▶ _What you have to do_
For this exercise, please find the lines in the entries that include the word "version" and copy them.
○ ○ ○ ○ ○ ○ ○
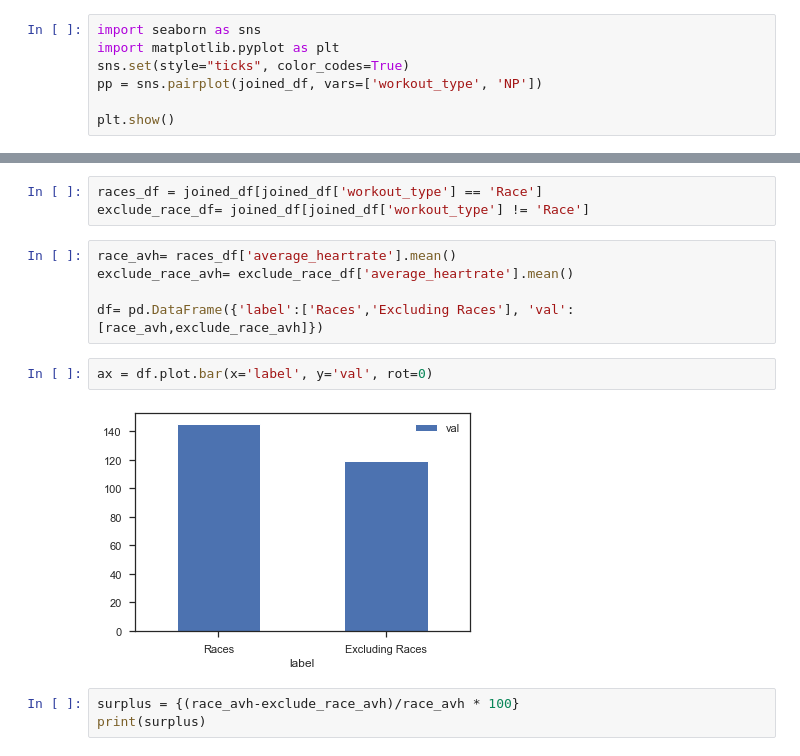
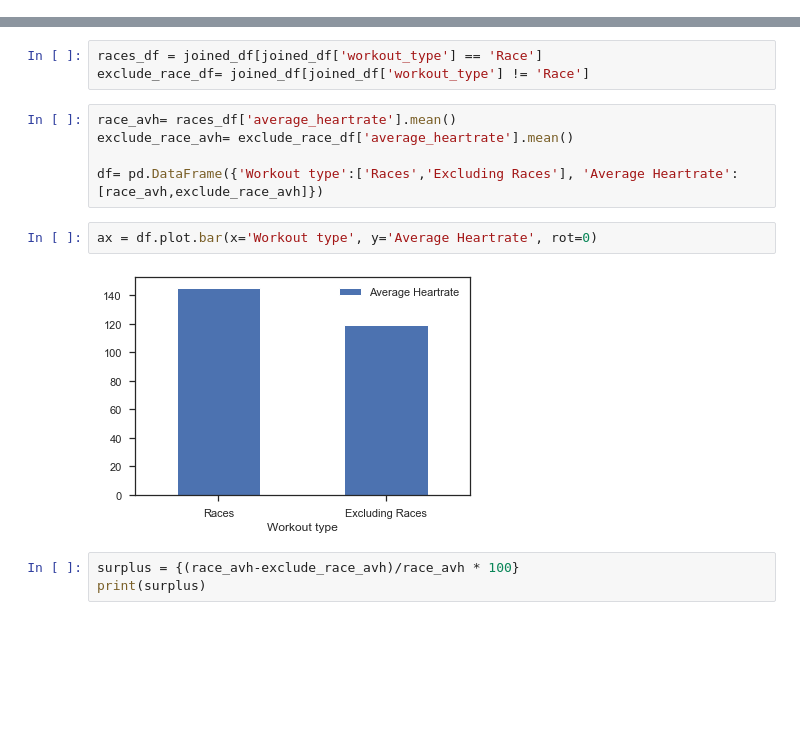
Before and after one commit to bhagyashreedhebe/Portfolios, a Jupyter notebook: Portfolio 1.ipynb, the cells around one changed output, grey strips where cells are left out. Cells and saved outputs as stored; diff of their text form; blank space fills up the shorter version.

```diff
--- a/Portfolio 1.ipynb
+++ b/Portfolio 1.ipynb
@@ -196,10 +191,3 @@ joined_df.groupby('workout_type').median()
 3 rows × 366 columns
 # %% [markdown]
 * If the rides are grouped by the 'workout_type' field and median of those values is taken it is evident Normalized power of the workout_type Race is the highest. It can be considered as an indicator of how challenging the workout type is.
-# %%
-import seaborn as sns
-import matplotlib.pyplot as plt
-sns.set(style="ticks", color_codes=True)
-pp = sns.pairplot(joined_df, vars=['workout_type', 'NP'])
-
-plt.show()
@@ -212,11 +198,11 @@ exclude_race_df= joined_df[joined_df['workout_type'] != 'Race']
 race_avh= races_df['average_heartrate'].mean()
 exclude_race_avh= exclude_race_df['average_heartrate'].mean()
 
-df= pd.DataFrame({'label':['Races','Excluding Races'], 'val':[race_avh,exclude_race_avh]})
+df= pd.DataFrame({'Workout type':['Races','Excluding Races'], 'Average Heartrate':[race_avh,exclude_race_avh]})
 # %%
-ax = df.plot.bar(x='label', y='val', rot=0)
+ax = df.plot.bar(x='Workout type', y='Average Heartrate', rot=0)
 # %% [output]
-[figure, old version]
+[figure, new version]
 # %%
 surplus = {(race_avh-exclude_race_avh)/race_avh * 100}
 print(surplus)
```
Also changed, not shown: parts of 4 cells of this notebook.
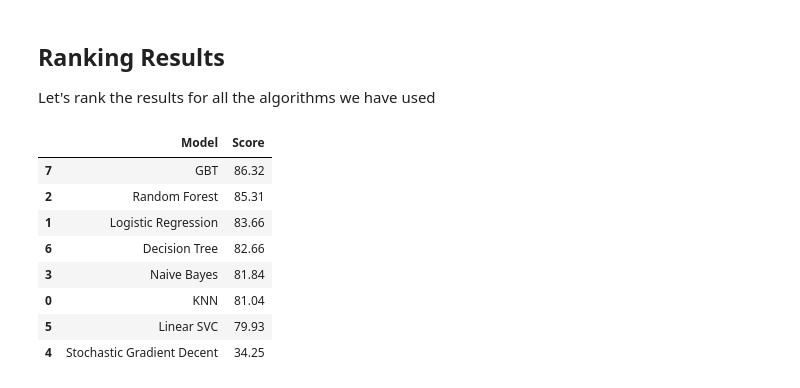
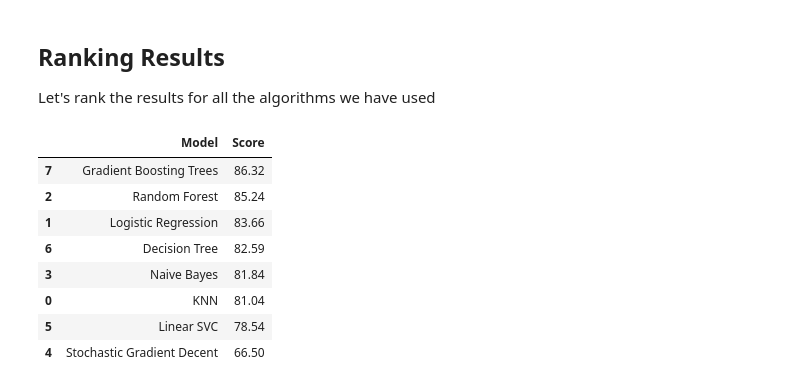
Before and after one commit to dformoso/sklearn-classification, a Jupyter notebook: Data Science Workbook - Census Income Dataset - v2.ipynb, the cells around one changed output. Drawn from its saved outputs; the diff is of its cells as text; code cells hidden in the pictures.

```diff
--- a/Data Science Workbook - Census Income Dataset - v2.ipynb
+++ b/Data Science Workbook - Census Income Dataset - v2.ipynb
@@ -1181,7 +1213,7 @@ avg / total       0.83      0.80      0.74     16282
 # %%
 # Stochastic Gradient Descent
 start_time = time.time()
-train_pred_sgd, test_pred_sgd, acc_sgd, acc_cv_sgd = fit_ml_algo(SGDClassifier(n_jobs = -1),
+train_pred_sgd, test_pred_sgd, acc_sgd, acc_cv_sgd, _ = fit_ml_algo(SGDClassifier(n_jobs = -1),
                                                                  X_train,
                                                                  y_train,
                                                                  X_test,
@@ -1215,7 +1247,7 @@ avg / total       0.81      0.34      0.29     16282
 # %%
 # Decision Tree Classifier
 start_time = time.time()
-train_pred_dt, test_pred_dt, acc_dt, acc_cv_dt = fit_ml_algo(DecisionTreeClassifier(),
+train_pred_dt, test_pred_dt, acc_dt, acc_cv_dt, probs_dt = fit_ml_algo(DecisionTreeClassifier(),
                                                              X_train,
                                                              y_train,
                                                              X_test,
@@ -1311,7 +1347,7 @@ rfc = RandomForestClassifier(n_estimators=10,
                              min_samples_split=17,
                              criterion='gini',
                              max_features=8)
-train_pred_rf, test_pred_rf, acc_rf, acc_cv_rf = fit_ml_algo(rfc,
+train_pred_rf, test_pred_rf, acc_rf, acc_cv_rf, probs_rf = fit_ml_algo(rfc,
                                                              X_train,
                                                              y_train,
                                                              X_test,
@@ -1345,7 +1385,7 @@ avg / total       0.85      0.85      0.85     16282
 # %%
 # Gradient Boosting Trees
 start_time = time.time()
-train_pred_gbt, test_pred_gbt, acc_gbt, acc_cv_gbt = fit_ml_algo(GradientBoostingClassifier(),
+train_pred_gbt, test_pred_gbt, acc_gbt, acc_cv_gbt, probs_gbt = fit_ml_algo(GradientBoostingClassifier(),
                                                                  X_train,
                                                                  y_train,
                                                                  X_test,
@@ -1383,30 +1427,30 @@ Let's rank the results for all the algorithms we have used
 # %%
 models = pd.DataFrame({
     'Model': ['KNN', 'Logistic Regression',
               'Random Forest', 'Naive Bayes',
               'Stochastic Gradient Decent', 'Linear SVC',
-              'Decision Tree', 'GBT'],
+              'Decision Tree', 'Gradient Boosting Trees'],
     'Score': [
         acc_knn,
         acc_log,
         acc_rf,
         acc_gaussian,
         acc_sgd,
         acc_linear_svc,
         acc_dt,
         acc_gbt
     ]})
 models.sort_values(by='Score', ascending=False)
 # %% [output]
 |  | Model | Score |
-| 7 | GBT | 86.32 |
-| 2 | Random Forest | 85.31 |
+| 7 | Gradient Boosting Trees | 86.32 |
+| 2 | Random Forest | 85.24 |
 | 1 | Logistic Regression | 83.66 |
-| 6 | Decision Tree | 82.66 |
+| 6 | Decision Tree | 82.59 |
 | 3 | Naive Bayes | 81.84 |
 | 0 | KNN | 81.04 |
-| 5 | Linear SVC | 79.93 |
-| 4 | Stochastic Gradient Decent | 34.25 |
+| 5 | Linear SVC | 78.54 |
+| 4 | Stochastic Gradient Decent | 66.50 |
 # %%
 models = pd.DataFrame({
     'Model': ['KNN', 'Logistic Regression',
```
Also changed, not shown: parts of 26 cells of this notebook.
○ ○ ○ ○ ○ ○ ○
▶ _Expected output_
Before and after one commit to bhagyashreedhebe/Portfolios, a Jupyter notebook: Portfolio 1.ipynb, the cells around one changed output, grey strips where cells are left out. Cells and saved outputs as stored; diff of their text form; blank space fills up the shorter version.
-[figure, old version]
+[figure, new version]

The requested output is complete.